• [Task objective]: Nothing but an exact copy of the records below counts as the answer.

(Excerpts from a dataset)
☆ ☆ ☆ ☆
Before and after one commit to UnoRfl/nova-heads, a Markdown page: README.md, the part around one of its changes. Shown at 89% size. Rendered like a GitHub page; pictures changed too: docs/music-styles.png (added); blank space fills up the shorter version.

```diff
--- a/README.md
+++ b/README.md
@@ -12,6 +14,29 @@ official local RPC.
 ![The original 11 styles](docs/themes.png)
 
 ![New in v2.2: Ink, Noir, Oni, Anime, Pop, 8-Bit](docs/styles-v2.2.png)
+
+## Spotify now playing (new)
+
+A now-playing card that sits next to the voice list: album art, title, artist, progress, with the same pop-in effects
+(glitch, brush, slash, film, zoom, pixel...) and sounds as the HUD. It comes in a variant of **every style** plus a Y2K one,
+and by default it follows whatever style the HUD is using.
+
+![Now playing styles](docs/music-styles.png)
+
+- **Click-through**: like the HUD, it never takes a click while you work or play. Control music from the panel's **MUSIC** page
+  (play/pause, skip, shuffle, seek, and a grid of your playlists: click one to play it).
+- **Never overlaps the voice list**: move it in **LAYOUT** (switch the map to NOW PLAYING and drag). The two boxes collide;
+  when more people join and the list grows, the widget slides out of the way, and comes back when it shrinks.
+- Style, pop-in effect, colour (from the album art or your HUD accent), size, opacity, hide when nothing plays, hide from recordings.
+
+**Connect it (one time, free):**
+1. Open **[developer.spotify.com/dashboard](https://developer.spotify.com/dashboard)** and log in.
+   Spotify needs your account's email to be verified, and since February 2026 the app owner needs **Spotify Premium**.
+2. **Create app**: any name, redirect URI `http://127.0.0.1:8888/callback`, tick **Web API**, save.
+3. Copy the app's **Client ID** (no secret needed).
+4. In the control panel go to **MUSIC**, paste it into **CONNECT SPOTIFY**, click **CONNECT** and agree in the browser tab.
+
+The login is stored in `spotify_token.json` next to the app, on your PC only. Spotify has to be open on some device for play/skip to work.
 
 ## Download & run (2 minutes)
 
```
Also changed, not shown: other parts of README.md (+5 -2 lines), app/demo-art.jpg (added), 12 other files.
☆ ☆ ☆ ☆
• [Result of the exercise]:
Before and after one commit to UnoRfl/nova-heads, a Markdown page: README.md, the part around one of its changes. Shown at 89% size. Rendered like a GitHub page; pictures changed too: docs/music-styles.png (added); blank space fills up the shorter version.

```diff
--- a/README.md
+++ b/README.md
@@ -12,6 +14,29 @@ official local RPC.
 ![The original 11 styles](docs/themes.png)
 
 ![New in v2.2: Ink, Noir, Oni, Anime, Pop, 8-Bit](docs/styles-v2.2.png)
+
+## Spotify now playing (new)
+
+A now-playing card that sits next to the voice list: album art, title, artist, progress, with the same pop-in effects
+(glitch, brush, slash, film, zoom, pixel...) and sounds as the HUD. It comes in a variant of **every style** plus a Y2K one,
+and by default it follows whatever style the HUD is using.
+
+![Now playing styles](docs/music-styles.png)
+
+- **Click-through**: like the HUD, it never takes a click while you work or play. Control music from the panel's **MUSIC** page
+  (play/pause, skip, shuffle, seek, and a grid of your playlists: click one to play it).
+- **Never overlaps the voice list**: move it in **LAYOUT** (switch the map to NOW PLAYING and drag). The two boxes collide;
+  when more people join and the list grows, the widget slides out of the way, and comes back when it shrinks.
+- Style, pop-in effect, colour (from the album art or your HUD accent), size, opacity, hide when nothing plays, hide from recordings.
+
+**Connect it (one time, free):**
+1. Open **[developer.spotify.com/dashboard](https://developer.spotify.com/dashboard)** and log in.
+   Spotify needs your account's email to be verified, and since February 2026 the app owner needs **Spotify Premium**.
+2. **Create app**: any name, redirect URI `http://127.0.0.1:8888/callback`, tick **Web API**, save.
+3. Copy the app's **Client ID** (no secret needed).
+4. In the control panel go to **MUSIC**, paste it into **CONNECT SPOTIFY**, click **CONNECT** and agree in the browser tab.
+
+The login is stored in `spotify_token.json` next to the app, on your PC only. Spotify has to be open on some device for play/skip to work.
 
 ## Download & run (2 minutes)
 
```
Also changed, not shown: other parts of README.md (+5 -2 lines), app/demo-art.jpg (added), 12 other files.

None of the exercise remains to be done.